» **YOUR ASSIGNMENT**:
Without the pictures, copy the entries below word for word.

[Opening DATA FOR PROCESSING section]

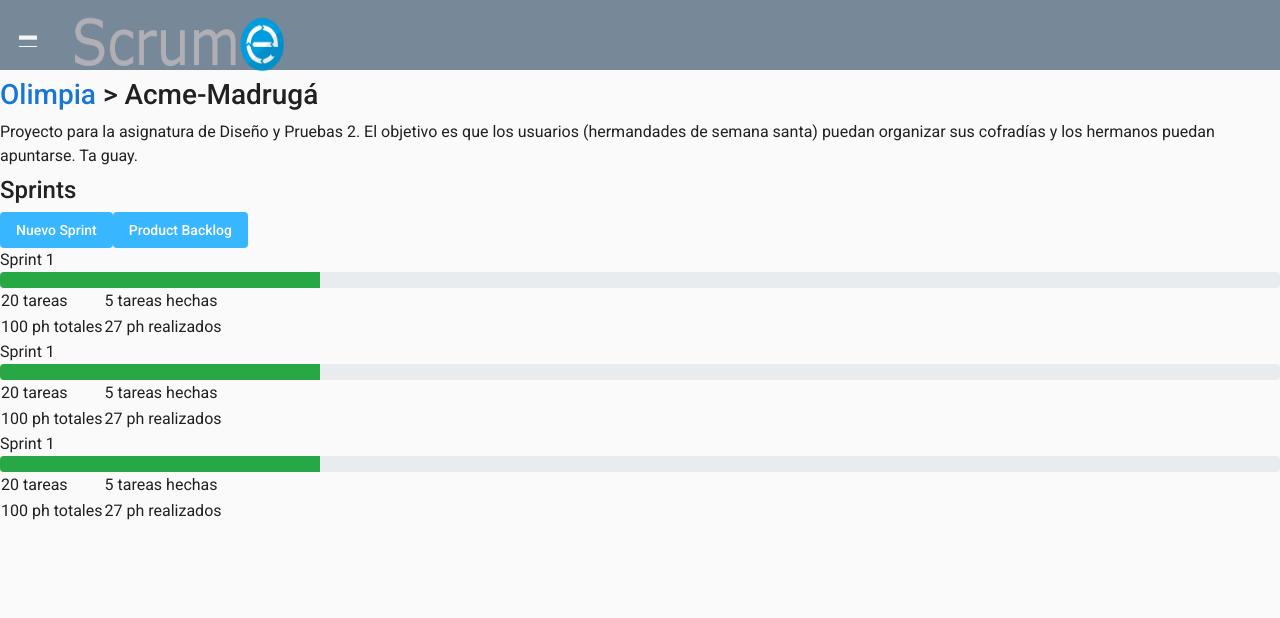
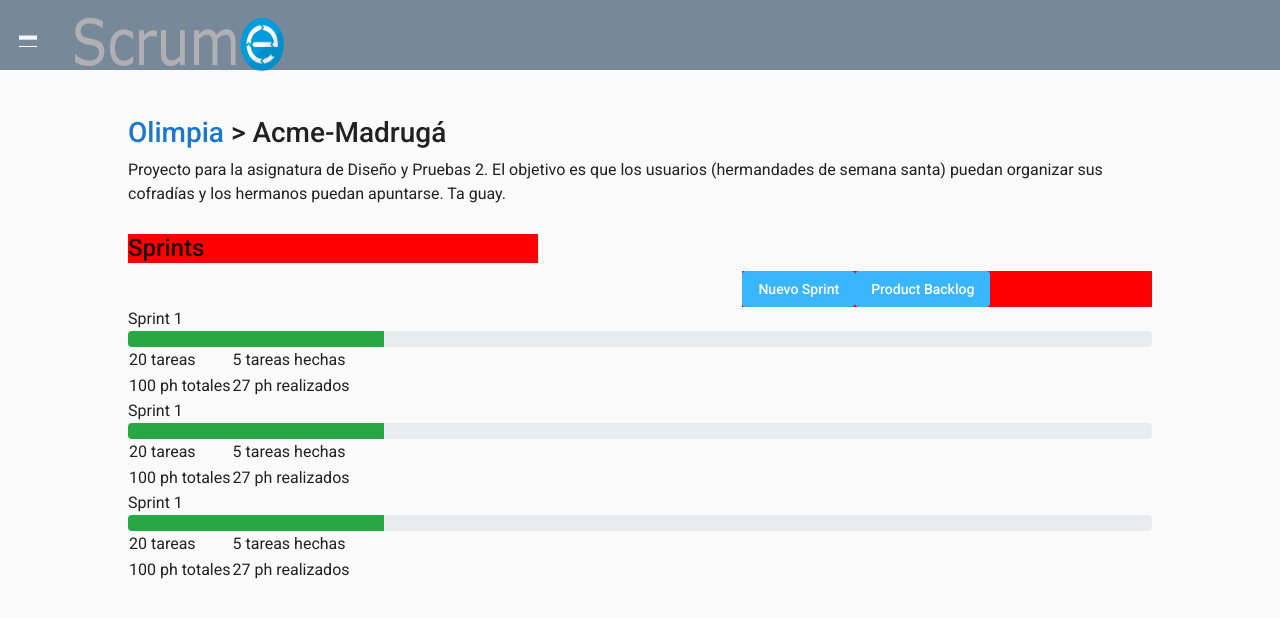
Before and after one commit to manelcecs/scrume, an Angular app: page /project in a window 1280 px wide. Shown: the top 618 px of the page. Built offline with nearby package versions, Linux system fonts and the light colour scheme.

Commit message:
feat (proyecto): Css del header de la vista de mostrar proyecto.

```diff
--- a/src/app/project/project.component.css
+++ b/src/app/project/project.component.css
@@ -5,3 +5,31 @@
 .button-sprints:hover {
     background-color: #18a1f0;
 }
+
+section > * {
+    float: left;
+}
+
+#main-project {
+    padding: 3% 10%;
+    float: left;
+}
+
+#header-project {
+    margin-bottom: 2%;
+    float: left;
+}
+
+#buttons-project {
+    background-color: red;
+    float: right;
+}
+
+#sprints-project > div{
+    width: 100%;
+}
+
+#header-sprints-project > div{
+    background-color: red;
+    width: 40%;
+}
--- a/src/app/project/project.component.html
+++ b/src/app/project/project.component.html
@@ -1,5 +1,5 @@
-<div>
-    <section>
+<div id="main-project">
+    <section id="header-project">
         <div>
             <h3><a href="/">{{team}}</a> > {{project}}</h3>
         </div>
@@ -7,13 +7,17 @@
             <p>{{desc}}</p>
         </div>
     </section>
-    <section>
-        <div>
-            <h4>Sprints</h4>
-            <button class="button-sprints" mat-flat-button>Nuevo Sprint</button>
-            <button class="button-sprints" mat-flat-button>Product Backlog</button>
+    <section id="sprints-project">
+        <div id="header-sprints-project">
+            <div>
+                <h4>Sprints</h4>
+            </div>
+            <div id="buttons-project">
+                <button class="button-sprints" mat-flat-button>Nuevo Sprint</button>
+                <button class="button-sprints" mat-flat-button>Product Backlog</button>
+            </div>
         </div>
-        <div>
+        <div id="content-sprints-project">
             <div>
                 <div>
                     <p>Sprint 1</p>
@@ -73,8 +77,7 @@
                         </tr>
                     </table>
                 </div>
-            </div>
-
         </div>
+    </div>
     </section>
 </div>
```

[Closing DATA FOR PROCESSING section]

» **TASK RESPONSE**:
Before and after one commit to manelcecs/scrume, an Angular app: page /project in a window 1280 px wide. Shown: the top 618 px of the page. Built offline with nearby package versions, Linux system fonts and the light colour scheme.

Commit message:
feat (proyecto): Css del header de la vista de mostrar proyecto.

```diff
--- a/src/app/project/project.component.css
+++ b/src/app/project/project.component.css
@@ -5,3 +5,31 @@
 .button-sprints:hover {
     background-color: #18a1f0;
 }
+
+section > * {
+    float: left;
+}
+
+#main-project {
+    padding: 3% 10%;
+    float: left;
+}
+
+#header-project {
+    margin-bottom: 2%;
+    float: left;
+}
+
+#buttons-project {
+    background-color: red;
+    float: right;
+}
+
+#sprints-project > div{
+    width: 100%;
+}
+
+#header-sprints-project > div{
+    background-color: red;
+    width: 40%;
+}
--- a/src/app/project/project.component.html
+++ b/src/app/project/project.component.html
@@ -1,5 +1,5 @@
-<div>
-    <section>
+<div id="main-project">
+    <section id="header-project">
         <div>
             <h3><a href="/">{{team}}</a> > {{project}}</h3>
         </div>
@@ -7,13 +7,17 @@
             <p>{{desc}}</p>
         </div>
     </section>
-    <section>
-        <div>
-            <h4>Sprints</h4>
-            <button class="button-sprints" mat-flat-button>Nuevo Sprint</button>
-            <button class="button-sprints" mat-flat-button>Product Backlog</button>
+    <section id="sprints-project">
+        <div id="header-sprints-project">
+            <div>
+                <h4>Sprints</h4>
+            </div>
+            <div id="buttons-project">
+                <button class="button-sprints" mat-flat-button>Nuevo Sprint</button>
+                <button class="button-sprints" mat-flat-button>Product Backlog</button>
+            </div>
         </div>
-        <div>
+        <div id="content-sprints-project">
             <div>
                 <div>
                     <p>Sprint 1</p>
@@ -73,8 +77,7 @@
                         </tr>
                     </table>
                 </div>
-            </div>
-
         </div>
+    </div>
     </section>
 </div>
```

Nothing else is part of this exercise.